Dehumidifiers serve a number of different household purposes. These electrical appliances can help enormously in allergy season, and they protect your home against mildew and mold. A dehumidifier does exactly what the name implies – it “dehumidifies” the air by pulling out moisture. You might have different dehumidifier needs based on where you’re placing the appliance, who is affected, and how often you intend to keep it running.
If you have a crawlspace, you’re going to want a dehumidifier. This will help protect your space from rotting with mildew and mold. However, the right capacity needs to be used. Your home environment plays a big part in the type of dehumidifier that’s right for you.
Know Your Humidity Level
You should test the humidity level of your crawlspace. From there, you need to know how many air changes need to be made per hour to regulate the moisture. If you want an exact measurement, you can use an inexpensive gauge called the hygrometer. There’s also a “rule of thumb” type of test.
- Moderate dampness – Feels damp and smells musty during humid weather, needs 3 air changes each hour
- Very damp – Feels damp and smells musty in all weather, needs 4 air changes each hour
- Wet – Visible water, mildew, or mold, needs 5 changes each hour
- Extremely wet – Standing water is visible, needs 6 changes each hour
Measure Your Space
Crawlspaces are, by definition, small. After you’ve determined your humidity level, you should get a measurement of your crawlspace in cubic feet. That way, you know the dimensions of a dehumidifier that can fit in your space.
Calculate Your Air Flow
“Air flow” refers to the amount of air that must move every minute to keep a space dry. Your dehumidifier needs enough power to reach the right air flow.
The equation for determining air flow is:
Crawlspace in cubic feet multiplied by the necessary air changes, divided by 60.
Understand Moisture Removal
Another component of dehumidifiers is the moisture removed from the air. This is calculated by determining how many PPD (pints per day) need to be removed from your desired area.

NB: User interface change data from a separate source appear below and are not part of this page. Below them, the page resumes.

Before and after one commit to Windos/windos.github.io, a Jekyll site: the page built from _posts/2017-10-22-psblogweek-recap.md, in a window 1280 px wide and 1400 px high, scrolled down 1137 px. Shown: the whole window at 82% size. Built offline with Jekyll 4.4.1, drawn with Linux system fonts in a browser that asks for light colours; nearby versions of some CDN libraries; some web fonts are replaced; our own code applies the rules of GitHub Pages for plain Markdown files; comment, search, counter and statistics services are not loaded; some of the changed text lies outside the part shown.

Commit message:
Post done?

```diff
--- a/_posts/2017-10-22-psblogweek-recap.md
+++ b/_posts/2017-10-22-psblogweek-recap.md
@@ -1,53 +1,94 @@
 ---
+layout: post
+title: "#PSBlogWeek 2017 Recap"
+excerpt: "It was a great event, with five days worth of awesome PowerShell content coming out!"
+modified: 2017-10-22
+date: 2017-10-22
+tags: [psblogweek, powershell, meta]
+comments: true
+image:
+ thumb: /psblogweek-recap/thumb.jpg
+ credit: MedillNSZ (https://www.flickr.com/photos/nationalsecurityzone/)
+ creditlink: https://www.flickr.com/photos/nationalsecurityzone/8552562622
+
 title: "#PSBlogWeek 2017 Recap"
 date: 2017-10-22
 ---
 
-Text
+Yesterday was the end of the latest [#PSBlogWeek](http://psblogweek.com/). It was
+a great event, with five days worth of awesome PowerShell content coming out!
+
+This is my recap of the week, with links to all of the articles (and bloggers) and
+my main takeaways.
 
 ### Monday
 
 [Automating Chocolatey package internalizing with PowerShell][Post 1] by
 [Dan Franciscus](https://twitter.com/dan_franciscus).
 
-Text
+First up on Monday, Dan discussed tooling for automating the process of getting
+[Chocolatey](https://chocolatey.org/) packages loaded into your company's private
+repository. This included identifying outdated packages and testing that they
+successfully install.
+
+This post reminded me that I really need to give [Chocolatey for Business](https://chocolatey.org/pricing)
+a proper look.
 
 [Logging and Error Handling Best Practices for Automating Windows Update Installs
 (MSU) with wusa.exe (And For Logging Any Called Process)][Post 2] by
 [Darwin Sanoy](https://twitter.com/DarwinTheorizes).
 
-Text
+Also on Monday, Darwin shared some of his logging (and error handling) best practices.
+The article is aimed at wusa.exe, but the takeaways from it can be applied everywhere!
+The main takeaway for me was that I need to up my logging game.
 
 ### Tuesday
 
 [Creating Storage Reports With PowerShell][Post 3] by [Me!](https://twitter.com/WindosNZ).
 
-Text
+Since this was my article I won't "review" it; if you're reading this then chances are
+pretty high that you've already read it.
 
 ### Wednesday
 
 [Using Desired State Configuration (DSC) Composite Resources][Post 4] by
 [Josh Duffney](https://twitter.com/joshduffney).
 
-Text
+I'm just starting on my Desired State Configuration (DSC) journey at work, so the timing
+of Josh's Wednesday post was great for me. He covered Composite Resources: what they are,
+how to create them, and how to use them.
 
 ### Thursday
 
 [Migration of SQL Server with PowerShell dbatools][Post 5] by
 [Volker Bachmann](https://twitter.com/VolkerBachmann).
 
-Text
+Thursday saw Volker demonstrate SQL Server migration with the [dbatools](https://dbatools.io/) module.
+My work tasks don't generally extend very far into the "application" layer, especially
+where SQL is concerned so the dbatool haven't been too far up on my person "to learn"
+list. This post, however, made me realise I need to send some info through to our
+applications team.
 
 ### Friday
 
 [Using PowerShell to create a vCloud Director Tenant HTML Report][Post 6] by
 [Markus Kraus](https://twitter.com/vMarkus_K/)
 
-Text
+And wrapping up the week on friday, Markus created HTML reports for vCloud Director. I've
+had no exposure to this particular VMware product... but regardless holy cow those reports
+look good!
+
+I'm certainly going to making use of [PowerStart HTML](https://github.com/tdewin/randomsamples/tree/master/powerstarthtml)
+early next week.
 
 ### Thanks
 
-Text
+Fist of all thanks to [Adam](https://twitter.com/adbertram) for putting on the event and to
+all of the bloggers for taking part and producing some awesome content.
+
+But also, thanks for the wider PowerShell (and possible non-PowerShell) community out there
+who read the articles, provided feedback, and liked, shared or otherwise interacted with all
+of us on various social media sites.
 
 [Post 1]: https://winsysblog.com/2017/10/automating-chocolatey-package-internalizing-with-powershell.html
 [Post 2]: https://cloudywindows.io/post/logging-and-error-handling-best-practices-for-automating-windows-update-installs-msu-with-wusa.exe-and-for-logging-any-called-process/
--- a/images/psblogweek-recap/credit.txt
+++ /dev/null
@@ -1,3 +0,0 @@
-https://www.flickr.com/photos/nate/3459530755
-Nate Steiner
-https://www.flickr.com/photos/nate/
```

Small areas might need less than 10 PPD, but larger spaces might need closer to 50 PPD. Since your crawl space is small, you probably don’t need a huge PPD rating.

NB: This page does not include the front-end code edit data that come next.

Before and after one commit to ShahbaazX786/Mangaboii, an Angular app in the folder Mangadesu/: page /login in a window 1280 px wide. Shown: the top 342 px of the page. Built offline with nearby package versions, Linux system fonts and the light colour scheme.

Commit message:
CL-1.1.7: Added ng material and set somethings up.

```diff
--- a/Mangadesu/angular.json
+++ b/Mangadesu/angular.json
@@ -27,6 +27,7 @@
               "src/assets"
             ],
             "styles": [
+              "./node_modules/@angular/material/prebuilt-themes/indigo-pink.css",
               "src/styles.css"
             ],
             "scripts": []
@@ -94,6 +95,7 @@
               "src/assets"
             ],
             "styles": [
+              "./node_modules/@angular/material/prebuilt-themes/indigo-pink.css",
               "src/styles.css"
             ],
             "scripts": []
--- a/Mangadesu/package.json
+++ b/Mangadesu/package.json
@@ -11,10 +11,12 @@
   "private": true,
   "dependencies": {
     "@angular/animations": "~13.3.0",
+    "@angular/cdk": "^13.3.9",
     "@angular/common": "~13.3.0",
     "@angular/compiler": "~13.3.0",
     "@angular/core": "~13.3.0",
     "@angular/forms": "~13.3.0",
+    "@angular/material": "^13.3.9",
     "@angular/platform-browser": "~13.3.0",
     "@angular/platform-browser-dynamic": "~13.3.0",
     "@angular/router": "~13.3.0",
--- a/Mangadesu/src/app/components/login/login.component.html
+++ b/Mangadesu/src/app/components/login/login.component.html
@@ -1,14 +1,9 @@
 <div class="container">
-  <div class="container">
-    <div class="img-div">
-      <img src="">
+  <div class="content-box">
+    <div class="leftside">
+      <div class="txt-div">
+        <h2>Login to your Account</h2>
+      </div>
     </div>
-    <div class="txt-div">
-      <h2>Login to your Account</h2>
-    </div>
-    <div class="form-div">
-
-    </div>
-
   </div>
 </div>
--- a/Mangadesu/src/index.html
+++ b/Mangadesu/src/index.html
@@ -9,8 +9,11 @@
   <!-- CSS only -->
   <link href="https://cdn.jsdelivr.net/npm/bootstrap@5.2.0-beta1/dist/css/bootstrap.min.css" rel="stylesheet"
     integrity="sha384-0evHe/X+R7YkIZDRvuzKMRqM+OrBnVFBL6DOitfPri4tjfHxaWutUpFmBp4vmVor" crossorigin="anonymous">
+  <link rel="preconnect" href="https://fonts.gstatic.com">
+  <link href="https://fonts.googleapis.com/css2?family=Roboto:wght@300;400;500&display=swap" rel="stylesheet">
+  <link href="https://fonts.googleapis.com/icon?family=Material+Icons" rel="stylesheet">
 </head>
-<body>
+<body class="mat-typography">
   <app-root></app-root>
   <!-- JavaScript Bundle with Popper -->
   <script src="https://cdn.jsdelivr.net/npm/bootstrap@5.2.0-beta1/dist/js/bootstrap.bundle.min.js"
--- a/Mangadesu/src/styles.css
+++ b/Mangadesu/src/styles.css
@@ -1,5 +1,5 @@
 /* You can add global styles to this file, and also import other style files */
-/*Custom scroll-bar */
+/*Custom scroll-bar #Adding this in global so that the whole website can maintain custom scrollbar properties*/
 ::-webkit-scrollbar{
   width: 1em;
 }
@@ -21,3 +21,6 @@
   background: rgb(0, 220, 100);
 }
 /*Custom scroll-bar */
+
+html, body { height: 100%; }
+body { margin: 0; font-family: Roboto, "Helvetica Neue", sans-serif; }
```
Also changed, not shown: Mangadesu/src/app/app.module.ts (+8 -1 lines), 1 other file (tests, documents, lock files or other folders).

The dehumidifiers you choose from will be rated by the PPD and the CFM (cubic feet moved). As long as you make your calculations beforehand, you should know exactly what specifications you’re looking for.